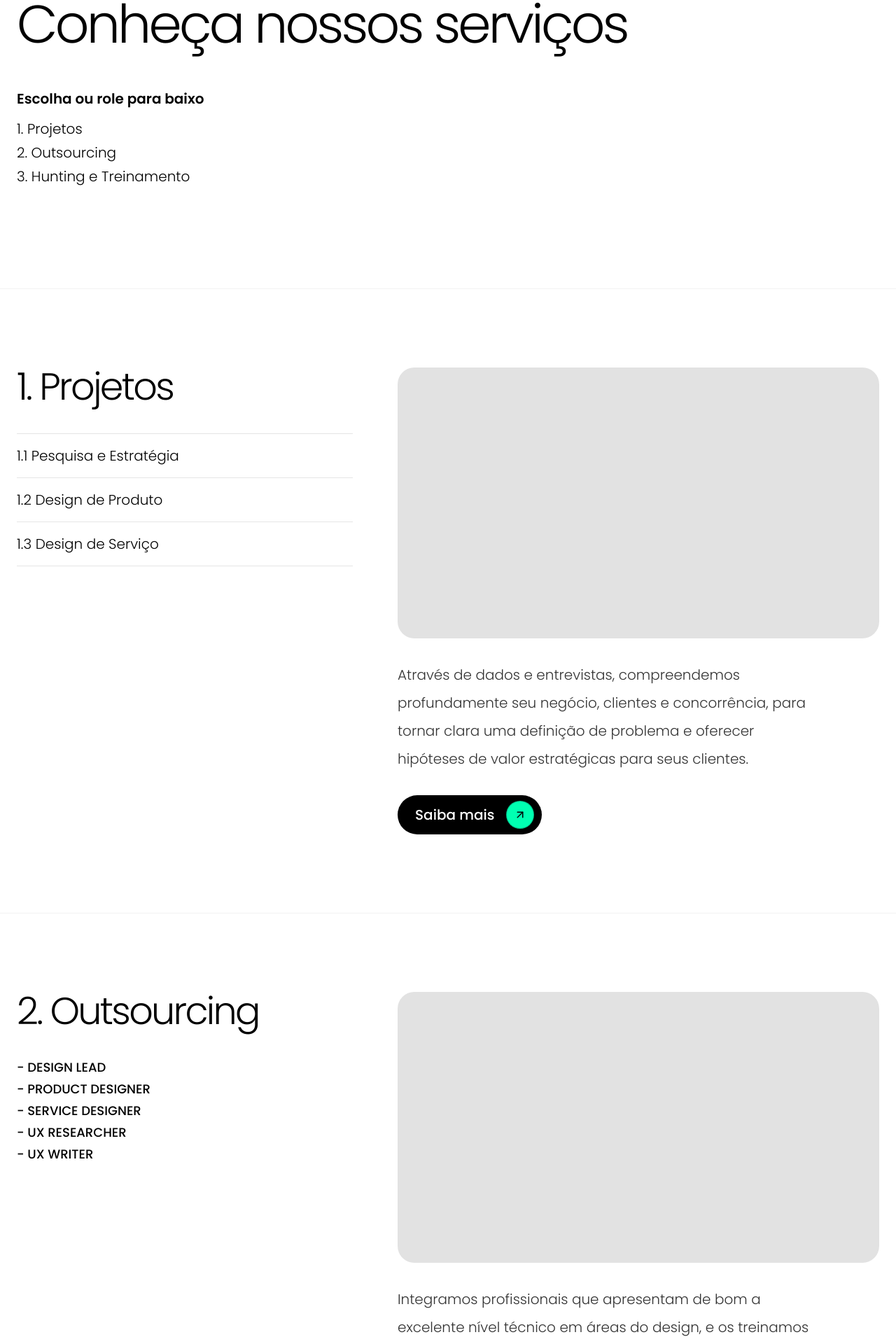
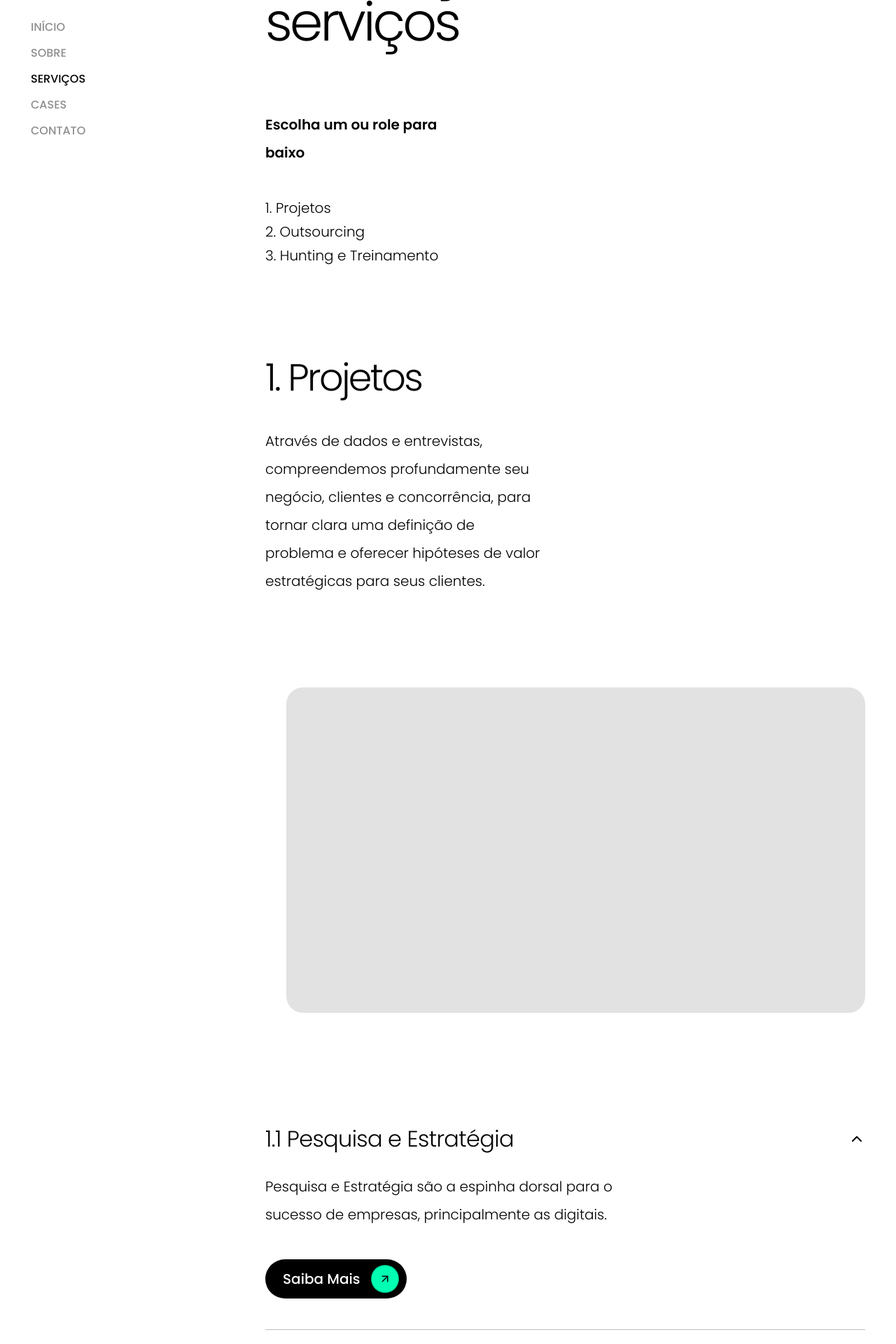
Before and after one commit to floux-digital/site-2.0, a Next.js app: page /servicos in a window 1280 px wide. Shown: the part 240-2160 px from the top of the page at 70% size. Built offline with nearby package versions, Linux system fonts and the light colour scheme.

Commit message:
delivery first edition of servicos

```diff
--- a/src/app/servicos/page.tsx
+++ b/src/app/servicos/page.tsx
@@ -1,7 +1,8 @@
 import type { Metadata } from 'next'
 import Link from 'next/link'
-import { ArrowUpRight } from 'lucide-react'
+import { ChevronDown, ChevronUp } from 'lucide-react'
 import Button from '@/components/ui/Button'
+import DesktopSidebar from '@/components/layout/DesktopSidebar'
 import { services } from '@/lib/data'
 import { webPageSchema, serviceSchema } from '@/lib/schema'
 
@@ -40,88 +41,86 @@ export default function ServicosPage() {
         dangerouslySetInnerHTML={{ __html: JSON.stringify(jsonLd) }}
       />
 
-      {/* ── Hero ── */}
-      <section className="min-h-[70vh] flex flex-col justify-center px-4 lg:px-6 py-20 lg:py-32">
-        <h1 className="max-w-[1100px]">Conheça nossos serviços</h1>
+      {/* ── Hero — sidebar lives here ── */}
+      <section className="px-4 lg:px-[44px] py-[66px]">
+        <div className="flex flex-col lg:flex-row lg:items-start">
+          <DesktopSidebar />
 
-        {/* Quick nav */}
-        <div className="mt-12 max-w-xs">
-          <p className="text-[18px] font-semibold mb-2">Escolha ou role para baixo</p>
+          <div className="flex-1 flex flex-col gap-[44px]">
+            <div className="pb-[44px]">
+              <h1 className="max-w-[800px]">Conheça nossos serviços</h1>
+            </div>
+
+            <p className="font-semibold max-w-[285px]">Escolha um ou role para baixo</p>
+
             <ul className="flex flex-col gap-1">
               {services.map((s) => (
                 <li key={s.slug}>
-                <a
+                  <Link
                     href={`#${s.slug}`}
-                  className="text-[18px] hover:opacity-60 transition-opacity"
+                    className="hover:opacity-60 transition-opacity"
                   >
                     {s.number} {s.title}
-                </a>
+                  </Link>
                 </li>
               ))}
             </ul>
+          </div>
         </div>
       </section>
 
       {/* ── Service sections ── */}
       {services.map((service) => (
-        <section
-          key={service.slug}
-          id={service.slug}
-          className="border-t border-black/5 py-20 lg:py-28 px-4 lg:px-6 scroll-mt-20"
-        >
-          <div className="flex flex-col lg:flex-row lg:gap-16">
-            {/* Left: Title + sub-list */}
-            <div className="lg:w-[480px] shrink-0">
-              <h2 className="mb-10">{service.number} {service.title}</h2>
+        <div key={service.slug} id={service.slug} className="scroll-mt-[88px]">
 
-              {/* Subservices list */}
-              {service.subservices && service.subservices.length > 0 && (
-                <div className="flex flex-col">
-                  {service.subservices.map((sub, i) => (
-                    <div key={sub.slug}>
-                      <div className={`border-b border-black/10 ${i === 0 ? 'border-t border-black/10' : ''}`}>
-                        <Link
-                          href={`/servicos/${sub.slug}`}
-                          className="group flex items-center justify-between py-4 text-[1.25rem] lg:text-[1.5rem] hover:opacity-60 transition-opacity"
-                        >
-                          <span>{sub.title}</span>
-                          <ArrowUpRight
-                            size={16}
-                            className="opacity-0 group-hover:opacity-100 transition-opacity shrink-0"
-                          />
-                        </Link>
-                      </div>
-                    </div>
-                  ))}
-                </div>
-              )}
-
-              {/* Roles for Outsourcing */}
-              {'roles' in service && Array.isArray(service.roles) && (
-                <ul className="flex flex-col gap-1 mt-4">
-                  {service.roles.map((role) => (
-                    <li key={role} className="text-[18px] font-medium">
-                      - {role}
-                    </li>
-                  ))}
-                </ul>
-              )}
-            </div>
-
-            {/* Right: Image placeholder + description + CTA */}
-            <div className="flex-1 mt-10 lg:mt-0">
-              <div className="w-full aspect-[16/9] rounded-3xl bg-card mb-8" />
-              <p className="text-[18px] text-black/80 mb-8 max-w-[600px]">
-                {service.description}
-              </p>
-              {service.subservices && service.subservices.length > 0 && (
-                <Button href={`/servicos/${service.subservices[0].slug}`} withArrow>
-                  Saiba mais
-                </Button>
-              )}
+          {/* Intro */}
+          <section className="px-4 lg:px-[44px] py-[66px]">
+            <div className="flex flex-col lg:flex-row lg:items-start">
+              <div className="hidden lg:block w-[335px] shrink-0" aria-hidden />
+              <div className="flex-1 flex flex-col gap-[44px] max-w-[600px]">
+                <h2>{service.number} {service.title}</h2>
+                <p className="max-w-[400px]">{service.description}</p>
               </div>
             </div>
           </section>
+
+          {/* Image placeholder — full-width on mobile, right-aligned on desktop */}
+          <section className="px-4 lg:px-[44px] py-[66px] flex justify-end">
+            <div className="w-full lg:max-w-[827px] aspect-[16/9] rounded-3xl bg-card" />
+          </section>
+
+          {/* Subservices accordion */}
+          {service.subservices.length > 0 && (
+            <section className="px-4 lg:px-[44px] py-[66px]">
+              <div className="flex flex-col lg:flex-row lg:items-start">
+                <div className="hidden lg:block w-[335px] shrink-0" aria-hidden />
+                <div className="flex-1 max-w-[900px]">
+                  {service.subservices.map((sub, i) => (
+                    <details
+                      key={sub.slug}
+                      open={i === 0}
+                      className="group border-b border-black/25"
+                    >
+                      <summary className="flex items-center justify-between py-8 cursor-pointer list-none">
+                        <h3>{sub.title}</h3>
+                        <span className="shrink-0 ml-4">
+                          <ChevronUp size={24} className="hidden group-open:block" />
+                          <ChevronDown size={24} className="group-open:hidden" />
+                        </span>
+                      </summary>
+                      <div className="pb-[44px] flex flex-col gap-[44px]">
+                        <p className="max-w-[500px]">{sub.intro}</p>
+                        <Button href={`/servicos/${sub.slug}`} withArrow>
+                          Saiba Mais
+                        </Button>
+                      </div>
+                    </details>
+                  ))}
+                </div>
+              </div>
+            </section>
+          )}
+        </div>
       ))}
     </>
   )
```
Lines whose indentation alone changed are shown as unchanged.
====================
Task. In your answer, repeat all the entries exactly, but leave out the pictures.

Solution to the problem.
Before and after one commit to floux-digital/site-2.0, a Next.js app: page /servicos in a window 1280 px wide. Shown: the part 240-2160 px from the top of the page at 70% size. Built offline with nearby package versions, Linux system fonts and the light colour scheme.

Commit message:
delivery first edition of servicos

```diff
--- a/src/app/servicos/page.tsx
+++ b/src/app/servicos/page.tsx
@@ -1,7 +1,8 @@
 import type { Metadata } from 'next'
 import Link from 'next/link'
-import { ArrowUpRight } from 'lucide-react'
+import { ChevronDown, ChevronUp } from 'lucide-react'
 import Button from '@/components/ui/Button'
+import DesktopSidebar from '@/components/layout/DesktopSidebar'
 import { services } from '@/lib/data'
 import { webPageSchema, serviceSchema } from '@/lib/schema'
 
@@ -40,88 +41,86 @@ export default function ServicosPage() {
         dangerouslySetInnerHTML={{ __html: JSON.stringify(jsonLd) }}
       />
 
-      {/* ── Hero ── */}
-      <section className="min-h-[70vh] flex flex-col justify-center px-4 lg:px-6 py-20 lg:py-32">
-        <h1 className="max-w-[1100px]">Conheça nossos serviços</h1>
+      {/* ── Hero — sidebar lives here ── */}
+      <section className="px-4 lg:px-[44px] py-[66px]">
+        <div className="flex flex-col lg:flex-row lg:items-start">
+          <DesktopSidebar />
 
-        {/* Quick nav */}
-        <div className="mt-12 max-w-xs">
-          <p className="text-[18px] font-semibold mb-2">Escolha ou role para baixo</p>
+          <div className="flex-1 flex flex-col gap-[44px]">
+            <div className="pb-[44px]">
+              <h1 className="max-w-[800px]">Conheça nossos serviços</h1>
+            </div>
+
+            <p className="font-semibold max-w-[285px]">Escolha um ou role para baixo</p>
+
             <ul className="flex flex-col gap-1">
               {services.map((s) => (
                 <li key={s.slug}>
-                <a
+                  <Link
                     href={`#${s.slug}`}
-                  className="text-[18px] hover:opacity-60 transition-opacity"
+                    className="hover:opacity-60 transition-opacity"
                   >
                     {s.number} {s.title}
-                </a>
+                  </Link>
                 </li>
               ))}
             </ul>
+          </div>
         </div>
       </section>
 
       {/* ── Service sections ── */}
       {services.map((service) => (
-        <section
-          key={service.slug}
-          id={service.slug}
-          className="border-t border-black/5 py-20 lg:py-28 px-4 lg:px-6 scroll-mt-20"
-        >
-          <div className="flex flex-col lg:flex-row lg:gap-16">
-            {/* Left: Title + sub-list */}
-            <div className="lg:w-[480px] shrink-0">
-              <h2 className="mb-10">{service.number} {service.title}</h2>
+        <div key={service.slug} id={service.slug} className="scroll-mt-[88px]">
 
-              {/* Subservices list */}
-              {service.subservices && service.subservices.length > 0 && (
-                <div className="flex flex-col">
-                  {service.subservices.map((sub, i) => (
-                    <div key={sub.slug}>
-                      <div className={`border-b border-black/10 ${i === 0 ? 'border-t border-black/10' : ''}`}>
-                        <Link
-                          href={`/servicos/${sub.slug}`}
-                          className="group flex items-center justify-between py-4 text-[1.25rem] lg:text-[1.5rem] hover:opacity-60 transition-opacity"
-                        >
-                          <span>{sub.title}</span>
-                          <ArrowUpRight
-                            size={16}
-                            className="opacity-0 group-hover:opacity-100 transition-opacity shrink-0"
-                          />
-                        </Link>
-                      </div>
-                    </div>
-                  ))}
-                </div>
-              )}
-
-              {/* Roles for Outsourcing */}
-              {'roles' in service && Array.isArray(service.roles) && (
-                <ul className="flex flex-col gap-1 mt-4">
-                  {service.roles.map((role) => (
-                    <li key={role} className="text-[18px] font-medium">
-                      - {role}
-                    </li>
-                  ))}
-                </ul>
-              )}
-            </div>
-
-            {/* Right: Image placeholder + description + CTA */}
-            <div className="flex-1 mt-10 lg:mt-0">
-              <div className="w-full aspect-[16/9] rounded-3xl bg-card mb-8" />
-              <p className="text-[18px] text-black/80 mb-8 max-w-[600px]">
-                {service.description}
-              </p>
-              {service.subservices && service.subservices.length > 0 && (
-                <Button href={`/servicos/${service.subservices[0].slug}`} withArrow>
-                  Saiba mais
-                </Button>
-              )}
+          {/* Intro */}
+          <section className="px-4 lg:px-[44px] py-[66px]">
+            <div className="flex flex-col lg:flex-row lg:items-start">
+              <div className="hidden lg:block w-[335px] shrink-0" aria-hidden />
+              <div className="flex-1 flex flex-col gap-[44px] max-w-[600px]">
+                <h2>{service.number} {service.title}</h2>
+                <p className="max-w-[400px]">{service.description}</p>
               </div>
             </div>
           </section>
+
+          {/* Image placeholder — full-width on mobile, right-aligned on desktop */}
+          <section className="px-4 lg:px-[44px] py-[66px] flex justify-end">
+            <div className="w-full lg:max-w-[827px] aspect-[16/9] rounded-3xl bg-card" />
+          </section>
+
+          {/* Subservices accordion */}
+          {service.subservices.length > 0 && (
+            <section className="px-4 lg:px-[44px] py-[66px]">
+              <div className="flex flex-col lg:flex-row lg:items-start">
+                <div className="hidden lg:block w-[335px] shrink-0" aria-hidden />
+                <div className="flex-1 max-w-[900px]">
+                  {service.subservices.map((sub, i) => (
+                    <details
+                      key={sub.slug}
+                      open={i === 0}
+                      className="group border-b border-black/25"
+                    >
+                      <summary className="flex items-center justify-between py-8 cursor-pointer list-none">
+                        <h3>{sub.title}</h3>
+                        <span className="shrink-0 ml-4">
+                          <ChevronUp size={24} className="hidden group-open:block" />
+                          <ChevronDown size={24} className="group-open:hidden" />
+                        </span>
+                      </summary>
+                      <div className="pb-[44px] flex flex-col gap-[44px]">
+                        <p className="max-w-[500px]">{sub.intro}</p>
+                        <Button href={`/servicos/${sub.slug}`} withArrow>
+                          Saiba Mais
+                        </Button>
+                      </div>
+                    </details>
+                  ))}
+                </div>
+              </div>
+            </section>
+          )}
+        </div>
       ))}
     </>
   )
```
Lines whose indentation alone changed are shown as unchanged.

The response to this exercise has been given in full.